- Do I get everything in the picture? I see 12 items in your picture, do I get them all? Only one? Does that lovely bauble in the background come with it or is it just for display?
- Will it fit me? When I shop in a brick and mortar shop I might try on 12 things and find only 1 that fits well. I am taking a BIG chance on buying clothes online. Please make it easier for me by offering extensive measurement and sizing information. Don't assume that your customer will know what you mean by "small" or "large."
- What if it doesn't fit? Am I stuck with it? Will you exchange it? Who pays to ship it back?
- Is it ready to use? Is that painting ready to hang? Do I need to frame it first?
- How does it arrive? Is it gift wrapped? Is it ready to ship or is it made to order?
- Will I get the EXACT item in the photo? Is it a stock photo or do I get the exact item?
- Is it gonna stink? Does that vintage item have a funky, musty odor? Does the seller smoke while he creates that item?
- How do I know it's "vintage"? What kind of research did you do to determine how old that item is? Is it marked? Is there a date on it? Are you experienced with vintage and antique items?
- What do those fancy terms mean? Don't take for granted that your customer knows what a cabochon is or what giclee or gocco means.
- Can I live without this item? Chances are your customer can easily live without your items. It's your job to SELL it to them. Let them know why owning this item is so wonderful. Are they going to feel like a princess with that lovely bracelet? Is that platter not only functional, but makes a wonderful work of art? Is that item the perfect gift for hard-to-buy-for people? Does the item evoke certain emotions? Tell us what's so great about it!
Before Splendor, I was using herringbone, right-angle weave, netting, peyote and many other stitches just to make cuffs, and I wanted to try something new. Subscribing to Beadwork and Bead and Button Magazines really was my inspiration at the time, and I loved how the artists were encasing cabochons and stones, and many other things to make pendants from beads. So I gave it a go myself.

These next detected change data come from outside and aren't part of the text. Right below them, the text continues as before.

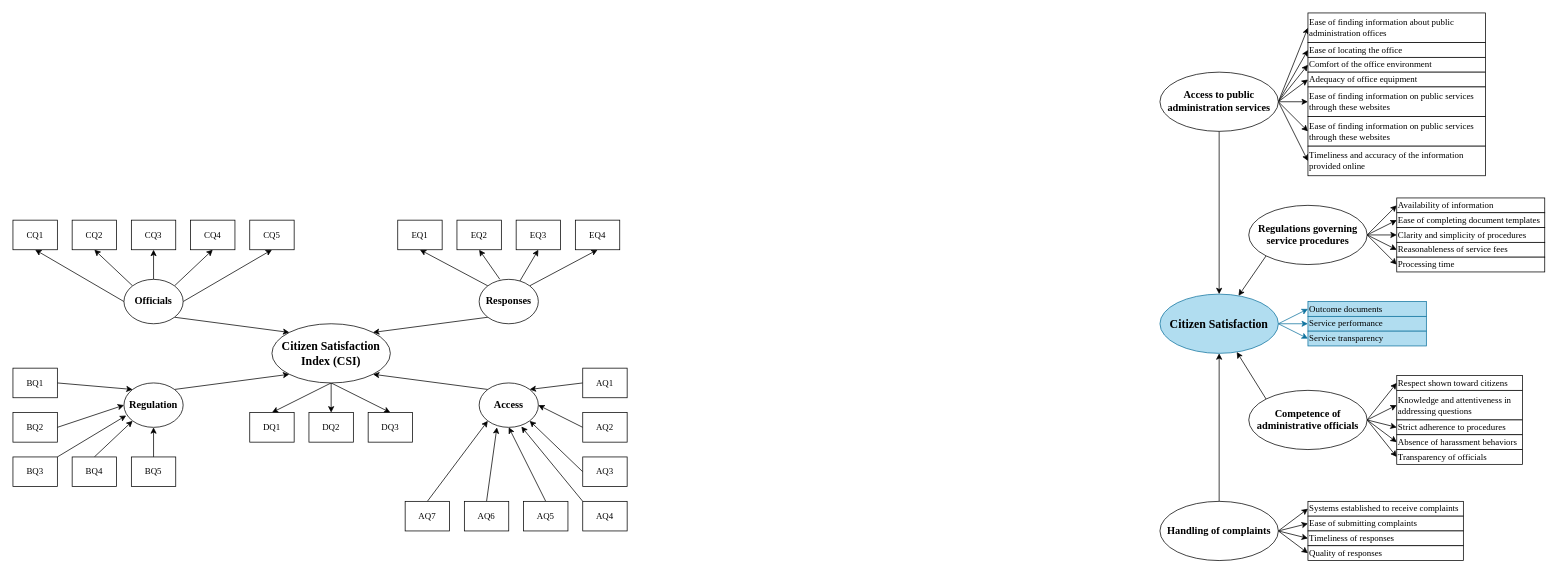
hnks-gh/draw.io keeps this draw.io diagram as r2.drawio. Above is the earlier version. Source tidied: cells renumbered, new cells numbered last; positions are measured from the earlier drawing's top-left corner, leaving out a move shared by most shapes. Both pictures are drawn from the tidied source at 74%, with x=0, y=0 at pixel (13, 13).
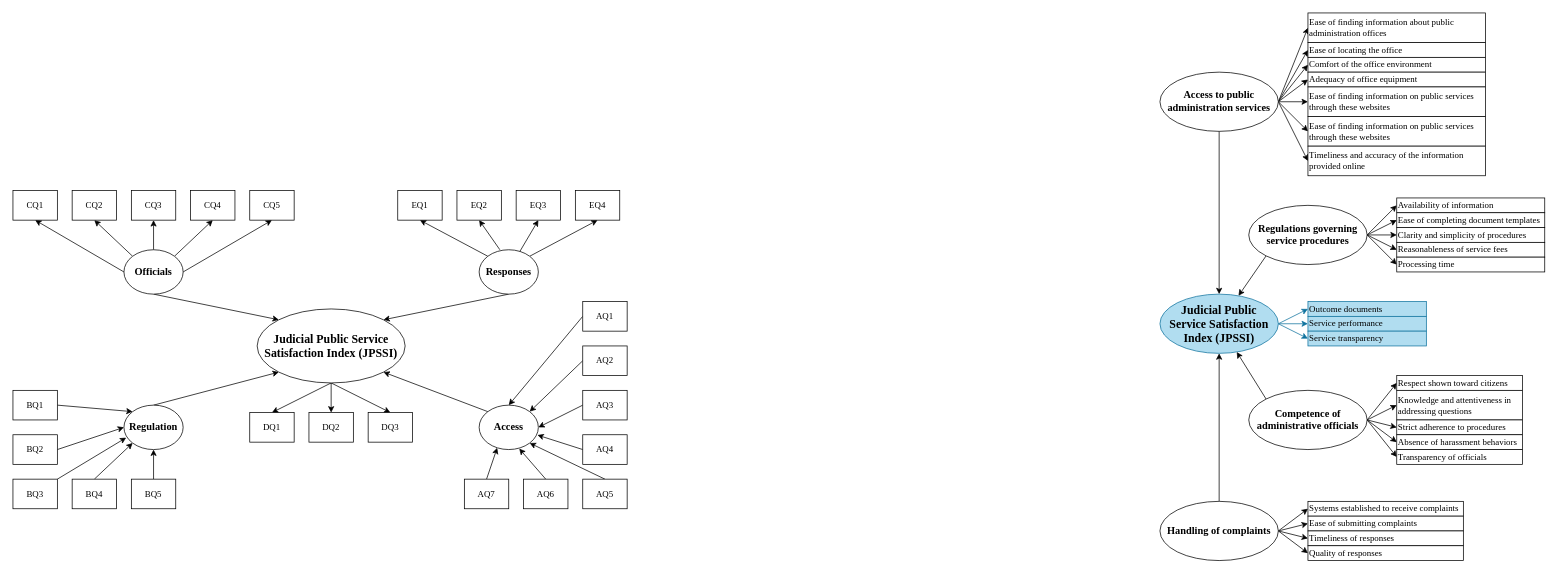
Above is the later version.

Change to the diagram source:
```diff
@@
-    <mxCell id="5" value="Citizen Satisfaction Index (CSI)" style="ellipse;whiteSpace=wrap;html=1;fontFamily=Times New Roman;fontStyle=1;fontSize=16;" parent="1" vertex="1">
-      <mxGeometry x="350" y="420" width="160" height="80" as="geometry" />
+    <mxCell id="5" value="Judicial Public Service Satisfaction Index (JPSSI)" style="ellipse;whiteSpace=wrap;html=1;fontFamily=Times New Roman;fontStyle=1;fontSize=16;" parent="1" vertex="1">
+      <mxGeometry x="330" y="400" width="200" height="100" as="geometry" />
     </mxCell>
-    <mxCell id="6" style="rounded=0;jettySize=auto;html=1;exitX=0;exitY=1;exitDx=0;exitDy=0;entryX=1;entryY=0;entryDx=0;entryDy=0;fontFamily=Times New Roman;" parent="1" edge="1" source="11" target="5">
+    <mxCell id="6" style="rounded=0;jettySize=auto;html=1;exitX=0.5;exitY=1;exitDx=0;exitDy=0;entryX=1;entryY=0;entryDx=0;entryDy=0;fontFamily=Times New Roman;" parent="1" edge="1" source="11" target="5">
       <mxGeometry relative="1" as="geometry" />
     </mxCell>
@@
     <mxCell id="11" value="Responses" style="ellipse;whiteSpace=wrap;html=1;fontFamily=Times New Roman;fontStyle=1;fontSize=14;" parent="1" vertex="1">
-      <mxGeometry x="630" y="360" width="80" height="60" as="geometry" />
+      <mxGeometry x="630" y="320" width="80" height="60" as="geometry" />
     </mxCell>
@@
     <mxCell id="13" value="Access" style="ellipse;whiteSpace=wrap;html=1;fontFamily=Times New Roman;fontStyle=1;fontSize=14;" parent="1" vertex="1">
-      <mxGeometry x="630" y="500" width="80" height="60" as="geometry" />
+      <mxGeometry x="630" y="530" width="80" height="60" as="geometry" />
     </mxCell>
-    <mxCell id="14" style="rounded=0;jettySize=auto;html=1;exitX=1;exitY=0;exitDx=0;exitDy=0;entryX=0;entryY=1;entryDx=0;entryDy=0;fontFamily=Times New Roman;" parent="1" edge="1" source="15" target="5">
+    <mxCell id="14" style="rounded=0;jettySize=auto;html=1;exitX=0.5;exitY=0;exitDx=0;exitDy=0;entryX=0;entryY=1;entryDx=0;entryDy=0;fontFamily=Times New Roman;" parent="1" edge="1" source="15" target="5">
       <mxGeometry relative="1" as="geometry" />
     </mxCell>
     <mxCell id="15" value="Regulation" style="ellipse;whiteSpace=wrap;html=1;fontFamily=Times New Roman;fontStyle=1;fontSize=14;" parent="1" vertex="1">
-      <mxGeometry x="150" y="500" width="80" height="60" as="geometry" />
+      <mxGeometry x="150" y="530" width="80" height="60" as="geometry" />
     </mxCell>
-    <mxCell id="16" style="rounded=0;jettySize=auto;html=1;exitX=1;exitY=1;exitDx=0;exitDy=0;entryX=0;entryY=0;entryDx=0;entryDy=0;fontFamily=Times New Roman;" parent="1" edge="1" source="22" target="5">
+    <mxCell id="16" style="rounded=0;jettySize=auto;html=1;exitX=0.5;exitY=1;exitDx=0;exitDy=0;entryX=0;entryY=0;entryDx=0;entryDy=0;fontFamily=Times New Roman;" parent="1" edge="1" source="22" target="5">
       <mxGeometry relative="1" as="geometry" />
     </mxCell>
@@
     <mxCell id="22" value="Officials" style="ellipse;whiteSpace=wrap;html=1;fontFamily=Times New Roman;fontStyle=1;fontSize=14;" parent="1" vertex="1">
-      <mxGeometry x="150" y="360" width="80" height="60" as="geometry" />
+      <mxGeometry x="150" y="320" width="80" height="60" as="geometry" />
     </mxCell>
@@
     <mxCell id="26" value="CQ1" style="rounded=0;whiteSpace=wrap;html=1;fontFamily=Times New Roman;" parent="1" vertex="1">
-      <mxGeometry y="280" width="60" height="40" as="geometry" />
+      <mxGeometry y="240" width="60" height="40" as="geometry" />
     </mxCell>
     <mxCell id="27" value="CQ2" style="rounded=0;whiteSpace=wrap;html=1;fontFamily=Times New Roman;" parent="1" vertex="1">
-      <mxGeometry x="80" y="280" width="60" height="40" as="geometry" />
+      <mxGeometry x="80" y="240" width="60" height="40" as="geometry" />
     </mxCell>
     <mxCell id="28" value="CQ3" style="rounded=0;whiteSpace=wrap;html=1;fontFamily=Times New Roman;" parent="1" vertex="1">
-      <mxGeometry x="160" y="280" width="60" height="40" as="geometry" />
+      <mxGeometry x="160" y="240" width="60" height="40" as="geometry" />
     </mxCell>
     <mxCell id="29" value="CQ4" style="rounded=0;whiteSpace=wrap;html=1;fontFamily=Times New Roman;" parent="1" vertex="1">
-      <mxGeometry x="240" y="280" width="60" height="40" as="geometry" />
+      <mxGeometry x="240" y="240" width="60" height="40" as="geometry" />
     </mxCell>
     <mxCell id="30" value="CQ5" style="rounded=0;whiteSpace=wrap;html=1;fontFamily=Times New Roman;" parent="1" vertex="1">
-      <mxGeometry x="320" y="280" width="60" height="40" as="geometry" />
+      <mxGeometry x="320" y="240" width="60" height="40" as="geometry" />
     </mxCell>
     <mxCell id="31" value="EQ1" style="rounded=0;whiteSpace=wrap;html=1;fontFamily=Times New Roman;" parent="1" vertex="1">
-      <mxGeometry x="520" y="280" width="60" height="40" as="geometry" />
+      <mxGeometry x="520" y="240" width="60" height="40" as="geometry" />
     </mxCell>
     <mxCell id="32" value="EQ2" style="rounded=0;whiteSpace=wrap;html=1;fontFamily=Times New Roman;" parent="1" vertex="1">
-      <mxGeometry x="600" y="280" width="60" height="40" as="geometry" />
+      <mxGeometry x="600" y="240" width="60" height="40" as="geometry" />
     </mxCell>
     <mxCell id="33" value="EQ3" style="rounded=0;whiteSpace=wrap;html=1;fontFamily=Times New Roman;" parent="1" vertex="1">
-      <mxGeometry x="680" y="280" width="60" height="40" as="geometry" />
+      <mxGeometry x="680" y="240" width="60" height="40" as="geometry" />
     </mxCell>
     <mxCell id="34" value="EQ4" style="rounded=0;whiteSpace=wrap;html=1;fontFamily=Times New Roman;" parent="1" vertex="1">
-      <mxGeometry x="760" y="280" width="60" height="40" as="geometry" />
+      <mxGeometry x="760" y="240" width="60" height="40" as="geometry" />
     </mxCell>
@@
     <mxCell id="36" value="BQ1" style="rounded=0;whiteSpace=wrap;html=1;fontFamily=Times New Roman;" parent="1" vertex="1">
-      <mxGeometry y="480" width="60" height="40" as="geometry" />
+      <mxGeometry y="510" width="60" height="40" as="geometry" />
     </mxCell>
@@
     <mxCell id="38" value="BQ2" style="rounded=0;whiteSpace=wrap;html=1;fontFamily=Times New Roman;" parent="1" vertex="1">
-      <mxGeometry y="540" width="60" height="40" as="geometry" />
+      <mxGeometry y="570" width="60" height="40" as="geometry" />
     </mxCell>
@@
     <mxCell id="40" value="BQ3" style="rounded=0;whiteSpace=wrap;html=1;fontFamily=Times New Roman;" parent="1" vertex="1">
-      <mxGeometry y="600" width="60" height="40" as="geometry" />
+      <mxGeometry y="630" width="60" height="40" as="geometry" />
     </mxCell>
@@
     <mxCell id="42" value="BQ4" style="rounded=0;whiteSpace=wrap;html=1;fontFamily=Times New Roman;" parent="1" vertex="1">
-      <mxGeometry x="80" y="600" width="60" height="40" as="geometry" />
+      <mxGeometry x="80" y="630" width="60" height="40" as="geometry" />
     </mxCell>
@@
     <mxCell id="44" value="BQ5" style="rounded=0;whiteSpace=wrap;html=1;fontFamily=Times New Roman;" parent="1" vertex="1">
-      <mxGeometry x="160" y="600" width="60" height="40" as="geometry" />
+      <mxGeometry x="160" y="630" width="60" height="40" as="geometry" />
     </mxCell>
-    <mxCell id="45" style="rounded=0;jettySize=auto;html=1;exitX=0;exitY=0.5;exitDx=0;exitDy=0;entryX=1;entryY=0;entryDx=0;entryDy=0;fontFamily=Times New Roman;" parent="1" edge="1" source="46" target="13">
+    <mxCell id="45" style="rounded=0;jettySize=auto;html=1;exitX=0;exitY=0.5;exitDx=0;exitDy=0;entryX=0.5;entryY=0;entryDx=0;entryDy=0;fontFamily=Times New Roman;" parent="1" edge="1" source="46" target="13">
       <mxGeometry relative="1" as="geometry" />
     </mxCell>
     <mxCell id="46" value="AQ1" style="rounded=0;whiteSpace=wrap;html=1;fontFamily=Times New Roman;" parent="1" vertex="1">
-      <mxGeometry x="770" y="480" width="60" height="40" as="geometry" />
+      <mxGeometry x="770" y="390" width="60" height="40" as="geometry" />
     </mxCell>
-    <mxCell id="47" style="rounded=0;jettySize=auto;html=1;exitX=0;exitY=0.5;exitDx=0;exitDy=0;entryX=1;entryY=0.5;entryDx=0;entryDy=0;fontFamily=Times New Roman;" parent="1" edge="1" source="48" target="13">
+    <mxCell id="47" style="rounded=0;jettySize=auto;html=1;exitX=0;exitY=0.5;exitDx=0;exitDy=0;entryX=1;entryY=0;entryDx=0;entryDy=0;fontFamily=Times New Roman;" parent="1" edge="1" source="48" target="13">
       <mxGeometry relative="1" as="geometry" />
     </mxCell>
     <mxCell id="48" value="AQ2" style="rounded=0;whiteSpace=wrap;html=1;fontFamily=Times New Roman;" parent="1" vertex="1">
-      <mxGeometry x="770" y="540" width="60" height="40" as="geometry" />
+      <mxGeometry x="770" y="450" width="60" height="40" as="geometry" />
     </mxCell>
-    <mxCell id="49" style="rounded=0;jettySize=auto;html=1;exitX=0;exitY=0.5;exitDx=0;exitDy=0;entryX=1;entryY=1;entryDx=0;entryDy=0;fontFamily=Times New Roman;" parent="1" edge="1" source="50" target="13">
+    <mxCell id="49" style="rounded=0;jettySize=auto;html=1;exitX=0;exitY=0.5;exitDx=0;exitDy=0;entryX=1;entryY=0.5;entryDx=0;entryDy=0;fontFamily=Times New Roman;" parent="1" edge="1" source="50" target="13">
       <mxGeometry relative="1" as="geometry" />
     </mxCell>
     <mxCell id="50" value="AQ3" style="rounded=0;whiteSpace=wrap;html=1;fontFamily=Times New Roman;" parent="1" vertex="1">
-      <mxGeometry x="770" y="600" width="60" height="40" as="geometry" />
+      <mxGeometry x="770" y="510" width="60" height="40" as="geometry" />
     </mxCell>
-    <mxCell id="51" style="rounded=0;jettySize=auto;html=1;exitX=0;exitY=0;exitDx=0;exitDy=0;entryX=0.713;entryY=0.983;entryDx=0;entryDy=0;entryPerimeter=0;fontFamily=Times New Roman;" parent="1" edge="1" source="52" target="13">
+    <mxCell id="51" style="rounded=0;jettySize=auto;html=1;exitX=0;exitY=0.5;exitDx=0;exitDy=0;entryX=0.984;entryY=0.674;entryDx=0;entryDy=0;fontFamily=Times New Roman;entryPerimeter=0;" parent="1" edge="1" source="52" target="13">
       <mxGeometry relative="1" as="geometry" />
     </mxCell>
     <mxCell id="52" value="AQ4" style="rounded=0;whiteSpace=wrap;html=1;fontFamily=Times New Roman;" parent="1" vertex="1">
-      <mxGeometry x="770" y="660" width="60" height="40" as="geometry" />
+      <mxGeometry x="770" y="570" width="60" height="40" as="geometry" />
     </mxCell>
-    <mxCell id="53" style="rounded=0;jettySize=auto;html=1;exitX=0.5;exitY=0;exitDx=0;exitDy=0;entryX=0.5;entryY=1;entryDx=0;entryDy=0;fontFamily=Times New Roman;" parent="1" edge="1" source="54" target="13">
+    <mxCell id="53" style="rounded=0;jettySize=auto;html=1;exitX=0.5;exitY=0;exitDx=0;exitDy=0;entryX=1;entryY=1;entryDx=0;entryDy=0;fontFamily=Times New Roman;" parent="1" edge="1" source="54" target="13">
       <mxGeometry relative="1" as="geometry" />
     </mxCell>
     <mxCell id="54" value="AQ5" style="rounded=0;whiteSpace=wrap;html=1;fontFamily=Times New Roman;" parent="1" vertex="1">
-      <mxGeometry x="690" y="660" width="60" height="40" as="geometry" />
+      <mxGeometry x="770" y="630" width="60" height="40" as="geometry" />
     </mxCell>
-    <mxCell id="55" style="rounded=0;jettySize=auto;html=1;exitX=0.5;exitY=0;exitDx=0;exitDy=0;entryX=0.3;entryY=1;entryDx=0;entryDy=0;entryPerimeter=0;fontFamily=Times New Roman;" parent="1" edge="1" source="56" target="13">
+    <mxCell id="55" style="rounded=0;jettySize=auto;html=1;exitX=0.5;exitY=0;exitDx=0;exitDy=0;entryX=0.677;entryY=0.979;entryDx=0;entryDy=0;fontFamily=Times New Roman;entryPerimeter=0;" parent="1" edge="1" source="56" target="13">
       <mxGeometry relative="1" as="geometry" />
     </mxCell>
     <mxCell id="56" value="AQ6" style="rounded=0;whiteSpace=wrap;html=1;fontFamily=Times New Roman;" parent="1" vertex="1">
-      <mxGeometry x="610" y="660" width="60" height="40" as="geometry" />
+      <mxGeometry x="690" y="630" width="60" height="40" as="geometry" />
     </mxCell>
-    <mxCell id="57" style="rounded=0;jettySize=auto;html=1;exitX=0.5;exitY=0;exitDx=0;exitDy=0;entryX=0;entryY=1;entryDx=0;entryDy=0;fontFamily=Times New Roman;" parent="1" edge="1" source="58" target="13">
+    <mxCell id="57" style="rounded=0;jettySize=auto;html=1;exitX=0.5;exitY=0;exitDx=0;exitDy=0;entryX=0.305;entryY=0.96;entryDx=0;entryDy=0;fontFamily=Times New Roman;entryPerimeter=0;" parent="1" edge="1" source="58" target="13">
       <mxGeometry relative="1" as="geometry" />
     </mxCell>
     <mxCell id="58" value="AQ7" style="rounded=0;whiteSpace=wrap;html=1;fontFamily=Times New Roman;" parent="1" vertex="1">
-      <mxGeometry x="530" y="660" width="60" height="40" as="geometry" />
+      <mxGeometry x="610" y="630" width="60" height="40" as="geometry" />
     </mxCell>
@@
-    <mxCell id="62" value="&lt;b&gt;&lt;font style=&quot;font-size: 16px;&quot;&gt;Citizen Satisfaction&lt;/font&gt;&lt;/b&gt;" style="ellipse;whiteSpace=wrap;html=1;fillColor=#b1ddf0;strokeColor=#10739e;fontFamily=Times New Roman;" parent="1" vertex="1">
+    <mxCell id="62" value="&lt;span style=&quot;font-size: 16px;&quot;&gt;&lt;b&gt;Judicial Public&lt;/b&gt;&lt;/span&gt;&lt;div&gt;&lt;span style=&quot;font-size: 16px;&quot;&gt;&lt;b&gt;Service Satisfaction Index (JPSSI)&lt;/b&gt;&lt;/span&gt;&lt;/div&gt;" style="ellipse;whiteSpace=wrap;html=1;fillColor=#b1ddf0;strokeColor=#10739e;fontFamily=Times New Roman;" parent="1" vertex="1">
       <mxGeometry x="1550" y="380" width="160" height="80" as="geometry" />
     </mxCell>
```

I made tiny right-angle weave squares for the backs of the little glass tiles, then started a box shape by adding beads around the outside of the square. To close off the tile inside the box I started adding size 15 seed beads to decrease and pull close the opening so the tile couldn't escape. And lookie there! A little piece of artwork! I wanted to stop there and just make a necklace out of that but a little voice told me to make a bunch and do something with them later. I kept beading.
It's great when I have a lot of little parts to assemble, rather than one large piece to create. It helps me focus on something small as part of something large, rather than part of something large! I get overwhelmed and lose my motivation. I made this necklace piece by piece and assembled it at the end, coming together as Turquoise Splendor. I made peyote stitched beaded beads out of the two colors of beads I was using for the little tiles, and ended up with a great big necklace that I really treasure.
Ever since, I have been visiting the beach every year or so, discovering new creations the sea brings to our feet. I incorporate these treasures into my work. You can view them all on my Etsy page.